The removal of the Muslim Brotherhood from power sparked a period of tense relations between Egypt and Qatar, which backed the formerly ruling Islamist regime, headed by President Mohamed Morsi.
However, since the military backed ouster of the Brotherhood in the summer of 2013, the relationship between the two states went through several phases, including periods of public feuds, subtle hostilities and reluctant peace. Many see the return of the Qatari ambassador to Cairo today as a sign of the end of the turbulence, or at least its latest round.
Mada Masr presents the six most heated battles in the recent spree of hostilities between the two countries.
In January 2014, the Qatari Ministry of Foreign Affairs issued a statement expressing concerns about what it described as the increasing number of victims in protests and the mounting number of deaths in Egypt. Thirteen had been reported killed that week in anti-government protests.
As a result, Qatar’s ambassador to Cairo was summoned by Assistant Foreign Minister for Arab Affairs Nasser Kamel. Kamel said that Egypt rejects any statement issued by the Qatari Ministry of Foreign Affairs on the political situation in Egypt. Days later, the Egyptian government said it would recall its ambassador in Qatar back to Cairo for talks in reaction to “the unacceptable Qatari intervention in Egypt’s internal affairs.”
The feud flared up again during the Israeli offensive on Gaza in July 2014, after Qatar rejected a ceasefire initiative proposed by Egypt which had the support of the Arab League and the UN Security Council. Qatar subsequently created a counter initiative in collaboration with Turkey.
In August 2014, the head of Egypt’s Central Bank announced that Qatar has demanded Egypt to return a deposit meant initially to be made into bonds. By September, Egypt had returned US2 billion to Qatar, in what was seen as a statement of independence against Qatari intervention.
In November, late Saudi King Abdullah bin Abdul Aziz proposed a peace initiative to Egypt and Qatar, in the context of a larger reconciliatory attempt to rectify the relationship between Qatar and other Gulf states dubbed “the Riyadh agreement.”
The Egyptian presidency welcomed the initiative, a move that was followed by a similar statement from Qatar asserting that it supports Egypt and its security.

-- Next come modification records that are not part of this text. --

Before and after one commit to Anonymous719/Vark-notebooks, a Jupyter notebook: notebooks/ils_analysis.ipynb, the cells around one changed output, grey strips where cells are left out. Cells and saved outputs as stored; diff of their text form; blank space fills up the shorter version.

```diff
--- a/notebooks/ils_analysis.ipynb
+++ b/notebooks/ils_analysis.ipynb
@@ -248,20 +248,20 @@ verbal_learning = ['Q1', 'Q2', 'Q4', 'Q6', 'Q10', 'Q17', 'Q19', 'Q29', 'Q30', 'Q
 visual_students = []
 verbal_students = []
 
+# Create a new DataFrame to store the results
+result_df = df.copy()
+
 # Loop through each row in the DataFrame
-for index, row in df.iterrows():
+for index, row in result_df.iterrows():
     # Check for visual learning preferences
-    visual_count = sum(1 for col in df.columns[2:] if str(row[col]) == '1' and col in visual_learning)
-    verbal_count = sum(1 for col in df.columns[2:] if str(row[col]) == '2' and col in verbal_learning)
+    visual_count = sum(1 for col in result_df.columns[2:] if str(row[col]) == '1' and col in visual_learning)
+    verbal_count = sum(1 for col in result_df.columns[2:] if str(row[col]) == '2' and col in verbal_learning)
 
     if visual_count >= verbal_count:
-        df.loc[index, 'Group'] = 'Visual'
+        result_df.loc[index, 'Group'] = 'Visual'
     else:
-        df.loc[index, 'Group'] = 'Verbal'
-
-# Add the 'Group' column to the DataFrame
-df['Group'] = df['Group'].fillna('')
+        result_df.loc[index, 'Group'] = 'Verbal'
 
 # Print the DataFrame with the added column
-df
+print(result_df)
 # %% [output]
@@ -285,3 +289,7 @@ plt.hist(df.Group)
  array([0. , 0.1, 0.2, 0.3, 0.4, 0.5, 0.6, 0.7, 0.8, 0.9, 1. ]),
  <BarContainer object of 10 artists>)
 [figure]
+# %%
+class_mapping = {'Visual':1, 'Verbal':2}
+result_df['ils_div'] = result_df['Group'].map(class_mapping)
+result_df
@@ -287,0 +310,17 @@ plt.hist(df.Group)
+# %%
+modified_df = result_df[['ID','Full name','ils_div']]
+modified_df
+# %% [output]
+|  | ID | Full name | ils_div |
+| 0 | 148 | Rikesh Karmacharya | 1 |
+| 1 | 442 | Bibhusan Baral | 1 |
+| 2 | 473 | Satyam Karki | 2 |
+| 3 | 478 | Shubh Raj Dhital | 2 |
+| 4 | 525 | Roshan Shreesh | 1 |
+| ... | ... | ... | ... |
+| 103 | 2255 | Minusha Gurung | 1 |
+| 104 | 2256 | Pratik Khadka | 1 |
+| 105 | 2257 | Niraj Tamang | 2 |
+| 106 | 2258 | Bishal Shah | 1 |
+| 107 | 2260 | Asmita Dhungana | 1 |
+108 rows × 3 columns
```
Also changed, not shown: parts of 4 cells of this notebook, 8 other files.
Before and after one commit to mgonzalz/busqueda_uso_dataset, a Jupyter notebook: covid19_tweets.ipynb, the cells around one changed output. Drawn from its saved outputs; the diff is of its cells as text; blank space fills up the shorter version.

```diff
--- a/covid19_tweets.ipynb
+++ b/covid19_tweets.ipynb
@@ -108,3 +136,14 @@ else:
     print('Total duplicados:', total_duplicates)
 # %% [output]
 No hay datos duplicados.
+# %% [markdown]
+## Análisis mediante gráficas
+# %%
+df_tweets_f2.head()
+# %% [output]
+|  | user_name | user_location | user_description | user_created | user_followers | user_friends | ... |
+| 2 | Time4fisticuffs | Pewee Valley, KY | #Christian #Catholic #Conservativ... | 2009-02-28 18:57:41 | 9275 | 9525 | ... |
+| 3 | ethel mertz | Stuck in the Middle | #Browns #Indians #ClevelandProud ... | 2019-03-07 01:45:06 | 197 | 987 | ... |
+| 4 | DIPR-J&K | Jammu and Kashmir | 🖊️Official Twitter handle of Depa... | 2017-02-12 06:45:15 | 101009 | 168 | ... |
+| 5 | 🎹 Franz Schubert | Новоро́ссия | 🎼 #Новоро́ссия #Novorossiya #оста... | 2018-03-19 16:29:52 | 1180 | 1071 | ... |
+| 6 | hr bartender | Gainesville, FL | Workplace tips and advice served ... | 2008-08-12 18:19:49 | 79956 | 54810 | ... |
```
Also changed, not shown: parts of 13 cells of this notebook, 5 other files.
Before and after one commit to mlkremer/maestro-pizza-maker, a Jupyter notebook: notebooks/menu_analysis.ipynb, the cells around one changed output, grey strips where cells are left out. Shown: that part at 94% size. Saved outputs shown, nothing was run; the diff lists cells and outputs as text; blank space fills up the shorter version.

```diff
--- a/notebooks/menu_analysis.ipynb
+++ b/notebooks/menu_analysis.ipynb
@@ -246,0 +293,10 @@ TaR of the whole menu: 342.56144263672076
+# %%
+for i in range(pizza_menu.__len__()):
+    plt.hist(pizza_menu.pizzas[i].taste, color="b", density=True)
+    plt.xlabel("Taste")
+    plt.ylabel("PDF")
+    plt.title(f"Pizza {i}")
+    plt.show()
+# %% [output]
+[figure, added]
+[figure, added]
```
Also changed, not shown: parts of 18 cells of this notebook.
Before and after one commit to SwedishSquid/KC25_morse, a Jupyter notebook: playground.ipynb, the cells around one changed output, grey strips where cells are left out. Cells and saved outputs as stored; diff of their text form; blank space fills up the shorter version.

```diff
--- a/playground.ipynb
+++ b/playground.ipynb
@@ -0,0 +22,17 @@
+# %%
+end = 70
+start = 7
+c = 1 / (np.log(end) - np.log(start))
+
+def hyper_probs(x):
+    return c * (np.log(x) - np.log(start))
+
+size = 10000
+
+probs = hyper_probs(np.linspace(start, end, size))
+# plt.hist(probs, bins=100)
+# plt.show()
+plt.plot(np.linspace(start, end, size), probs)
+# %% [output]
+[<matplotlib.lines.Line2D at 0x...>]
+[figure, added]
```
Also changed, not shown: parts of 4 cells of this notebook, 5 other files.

Several acts of good faith followed, including Qatar closing Aljazeera Mubashir Misr, which had long been seen by the Egyptian administration as hostile. Qatar had already extended an olive branch to the Egyptian government in September by forcing seven Brotherhood leaders to leave the country.
The relationship experienced tension again after an Arab League meeting in February 2015, when Qatar objected to an article that would allow Egypt to bomb ISIS targets in Libya. The Egyptian Foreign Ministry responded with a statement calling Qatar supportive of terrorism. Qatar, in response, withdrew its ambassador to Cairo.
Hostilities between the two states began to thaw, however, with the recent Arab League summit held in Sharm el-Sheikh. Speculations of rapprochement began when President Sisi welcomed Qatari Emir Sheikh Tamim bin Hamad al-Thani at the airport.
On April 1, the Qatari ambassador returned to Cairo and Egypt said it was still considering the returning its ambassador to Doha.